▸ DATA FOR THIS EXERCISE:

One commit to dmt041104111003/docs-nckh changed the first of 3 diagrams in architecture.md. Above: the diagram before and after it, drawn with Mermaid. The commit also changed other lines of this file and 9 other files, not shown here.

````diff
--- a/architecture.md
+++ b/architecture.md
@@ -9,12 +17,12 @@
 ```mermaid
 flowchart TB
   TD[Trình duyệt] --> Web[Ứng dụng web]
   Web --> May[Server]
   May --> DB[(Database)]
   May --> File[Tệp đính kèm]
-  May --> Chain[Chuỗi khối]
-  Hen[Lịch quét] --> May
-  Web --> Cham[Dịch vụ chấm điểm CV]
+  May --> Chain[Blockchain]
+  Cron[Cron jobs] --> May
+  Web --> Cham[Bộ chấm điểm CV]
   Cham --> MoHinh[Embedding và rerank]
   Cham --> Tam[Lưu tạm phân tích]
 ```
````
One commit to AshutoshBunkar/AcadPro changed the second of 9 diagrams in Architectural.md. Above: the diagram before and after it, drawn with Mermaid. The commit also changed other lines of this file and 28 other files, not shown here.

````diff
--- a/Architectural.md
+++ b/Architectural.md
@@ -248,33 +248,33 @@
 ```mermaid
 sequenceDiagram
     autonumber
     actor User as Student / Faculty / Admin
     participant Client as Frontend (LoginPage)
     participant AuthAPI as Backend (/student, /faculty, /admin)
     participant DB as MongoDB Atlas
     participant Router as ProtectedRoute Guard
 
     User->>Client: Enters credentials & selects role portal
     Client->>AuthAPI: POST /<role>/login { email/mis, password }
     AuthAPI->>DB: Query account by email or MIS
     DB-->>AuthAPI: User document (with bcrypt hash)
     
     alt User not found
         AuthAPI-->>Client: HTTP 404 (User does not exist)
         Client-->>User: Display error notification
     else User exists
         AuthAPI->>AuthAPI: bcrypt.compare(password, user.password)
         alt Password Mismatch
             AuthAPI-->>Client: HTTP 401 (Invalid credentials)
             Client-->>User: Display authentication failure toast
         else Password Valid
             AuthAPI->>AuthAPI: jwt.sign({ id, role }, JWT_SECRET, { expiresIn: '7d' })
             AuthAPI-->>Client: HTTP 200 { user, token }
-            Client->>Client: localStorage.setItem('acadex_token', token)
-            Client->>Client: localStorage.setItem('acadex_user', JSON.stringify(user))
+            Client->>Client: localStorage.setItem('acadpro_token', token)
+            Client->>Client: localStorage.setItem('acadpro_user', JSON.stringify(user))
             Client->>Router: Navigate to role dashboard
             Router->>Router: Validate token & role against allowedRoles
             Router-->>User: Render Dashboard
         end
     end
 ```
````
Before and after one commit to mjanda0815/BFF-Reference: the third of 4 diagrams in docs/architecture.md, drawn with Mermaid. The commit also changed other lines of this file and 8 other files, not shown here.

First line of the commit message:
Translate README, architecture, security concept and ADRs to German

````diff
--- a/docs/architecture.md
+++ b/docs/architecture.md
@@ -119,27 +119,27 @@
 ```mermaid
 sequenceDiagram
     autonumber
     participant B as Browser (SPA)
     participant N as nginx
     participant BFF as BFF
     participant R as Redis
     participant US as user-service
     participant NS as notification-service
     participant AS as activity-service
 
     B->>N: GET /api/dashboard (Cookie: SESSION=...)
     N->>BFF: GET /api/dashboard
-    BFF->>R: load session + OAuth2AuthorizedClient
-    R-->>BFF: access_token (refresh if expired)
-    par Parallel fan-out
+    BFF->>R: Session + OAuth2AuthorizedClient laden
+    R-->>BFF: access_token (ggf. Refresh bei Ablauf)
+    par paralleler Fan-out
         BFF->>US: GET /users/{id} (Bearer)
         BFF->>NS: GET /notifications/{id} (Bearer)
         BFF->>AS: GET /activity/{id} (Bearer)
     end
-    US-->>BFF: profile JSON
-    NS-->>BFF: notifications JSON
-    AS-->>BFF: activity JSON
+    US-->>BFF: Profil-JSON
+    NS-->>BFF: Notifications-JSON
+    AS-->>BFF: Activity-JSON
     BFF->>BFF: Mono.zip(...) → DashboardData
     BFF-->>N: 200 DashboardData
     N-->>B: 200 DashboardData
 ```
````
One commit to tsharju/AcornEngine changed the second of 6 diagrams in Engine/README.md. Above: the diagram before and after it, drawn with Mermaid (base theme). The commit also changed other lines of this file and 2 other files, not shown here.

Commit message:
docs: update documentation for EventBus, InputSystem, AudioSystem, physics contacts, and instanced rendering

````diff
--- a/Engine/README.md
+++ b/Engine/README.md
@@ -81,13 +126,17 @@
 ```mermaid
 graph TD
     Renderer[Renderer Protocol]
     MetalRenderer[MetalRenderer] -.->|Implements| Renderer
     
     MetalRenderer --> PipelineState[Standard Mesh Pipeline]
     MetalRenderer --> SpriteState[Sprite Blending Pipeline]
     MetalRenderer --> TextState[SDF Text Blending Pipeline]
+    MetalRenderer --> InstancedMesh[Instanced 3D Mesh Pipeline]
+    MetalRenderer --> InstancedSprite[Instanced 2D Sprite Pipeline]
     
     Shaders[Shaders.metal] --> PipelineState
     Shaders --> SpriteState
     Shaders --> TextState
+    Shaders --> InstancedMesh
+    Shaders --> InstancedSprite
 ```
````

▸ WHAT THE EXERCISE ASKS:
Reproduce the whole of the records exactly, so that no line differs from the source above.

▸ RESULT:
One commit to dmt041104111003/docs-nckh changed the first of 3 diagrams in architecture.md. Above: the diagram before and after it, drawn with Mermaid. The commit also changed other lines of this file and 9 other files, not shown here.

````diff
--- a/architecture.md
+++ b/architecture.md
@@ -9,12 +17,12 @@
 ```mermaid
 flowchart TB
   TD[Trình duyệt] --> Web[Ứng dụng web]
   Web --> May[Server]
   May --> DB[(Database)]
   May --> File[Tệp đính kèm]
-  May --> Chain[Chuỗi khối]
-  Hen[Lịch quét] --> May
-  Web --> Cham[Dịch vụ chấm điểm CV]
+  May --> Chain[Blockchain]
+  Cron[Cron jobs] --> May
+  Web --> Cham[Bộ chấm điểm CV]
   Cham --> MoHinh[Embedding và rerank]
   Cham --> Tam[Lưu tạm phân tích]
 ```
````
One commit to AshutoshBunkar/AcadPro changed the second of 9 diagrams in Architectural.md. Above: the diagram before and after it, drawn with Mermaid. The commit also changed other lines of this file and 28 other files, not shown here.

````diff
--- a/Architectural.md
+++ b/Architectural.md
@@ -248,33 +248,33 @@
 ```mermaid
 sequenceDiagram
     autonumber
     actor User as Student / Faculty / Admin
     participant Client as Frontend (LoginPage)
     participant AuthAPI as Backend (/student, /faculty, /admin)
     participant DB as MongoDB Atlas
     participant Router as ProtectedRoute Guard
 
     User->>Client: Enters credentials & selects role portal
     Client->>AuthAPI: POST /<role>/login { email/mis, password }
     AuthAPI->>DB: Query account by email or MIS
     DB-->>AuthAPI: User document (with bcrypt hash)
     
     alt User not found
         AuthAPI-->>Client: HTTP 404 (User does not exist)
         Client-->>User: Display error notification
     else User exists
         AuthAPI->>AuthAPI: bcrypt.compare(password, user.password)
         alt Password Mismatch
             AuthAPI-->>Client: HTTP 401 (Invalid credentials)
             Client-->>User: Display authentication failure toast
         else Password Valid
             AuthAPI->>AuthAPI: jwt.sign({ id, role }, JWT_SECRET, { expiresIn: '7d' })
             AuthAPI-->>Client: HTTP 200 { user, token }
-            Client->>Client: localStorage.setItem('acadex_token', token)
-            Client->>Client: localStorage.setItem('acadex_user', JSON.stringify(user))
+            Client->>Client: localStorage.setItem('acadpro_token', token)
+            Client->>Client: localStorage.setItem('acadpro_user', JSON.stringify(user))
             Client->>Router: Navigate to role dashboard
             Router->>Router: Validate token & role against allowedRoles
             Router-->>User: Render Dashboard
         end
     end
 ```
````
Before and after one commit to mjanda0815/BFF-Reference: the third of 4 diagrams in docs/architecture.md, drawn with Mermaid. The commit also changed other lines of this file and 8 other files, not shown here.

First line of the commit message:
Translate README, architecture, security concept and ADRs to German

````diff
--- a/docs/architecture.md
+++ b/docs/architecture.md
@@ -119,27 +119,27 @@
 ```mermaid
 sequenceDiagram
     autonumber
     participant B as Browser (SPA)
     participant N as nginx
     participant BFF as BFF
     participant R as Redis
     participant US as user-service
     participant NS as notification-service
     participant AS as activity-service
 
     B->>N: GET /api/dashboard (Cookie: SESSION=...)
     N->>BFF: GET /api/dashboard
-    BFF->>R: load session + OAuth2AuthorizedClient
-    R-->>BFF: access_token (refresh if expired)
-    par Parallel fan-out
+    BFF->>R: Session + OAuth2AuthorizedClient laden
+    R-->>BFF: access_token (ggf. Refresh bei Ablauf)
+    par paralleler Fan-out
         BFF->>US: GET /users/{id} (Bearer)
         BFF->>NS: GET /notifications/{id} (Bearer)
         BFF->>AS: GET /activity/{id} (Bearer)
     end
-    US-->>BFF: profile JSON
-    NS-->>BFF: notifications JSON
-    AS-->>BFF: activity JSON
+    US-->>BFF: Profil-JSON
+    NS-->>BFF: Notifications-JSON
+    AS-->>BFF: Activity-JSON
     BFF->>BFF: Mono.zip(...) → DashboardData
     BFF-->>N: 200 DashboardData
     N-->>B: 200 DashboardData
 ```
````
One commit to tsharju/AcornEngine changed the second of 6 diagrams in Engine/README.md. Above: the diagram before and after it, drawn with Mermaid (base theme). The commit also changed other lines of this file and 2 other files, not shown here.

Commit message:
docs: update documentation for EventBus, InputSystem, AudioSystem, physics contacts, and instanced rendering

````diff
--- a/Engine/README.md
+++ b/Engine/README.md
@@ -81,13 +126,17 @@
 ```mermaid
 graph TD
     Renderer[Renderer Protocol]
     MetalRenderer[MetalRenderer] -.->|Implements| Renderer
     
     MetalRenderer --> PipelineState[Standard Mesh Pipeline]
     MetalRenderer --> SpriteState[Sprite Blending Pipeline]
     MetalRenderer --> TextState[SDF Text Blending Pipeline]
+    MetalRenderer --> InstancedMesh[Instanced 3D Mesh Pipeline]
+    MetalRenderer --> InstancedSprite[Instanced 2D Sprite Pipeline]
     
     Shaders[Shaders.metal] --> PipelineState
     Shaders --> SpriteState
     Shaders --> TextState
+    Shaders --> InstancedMesh
+    Shaders --> InstancedSprite
 ```
````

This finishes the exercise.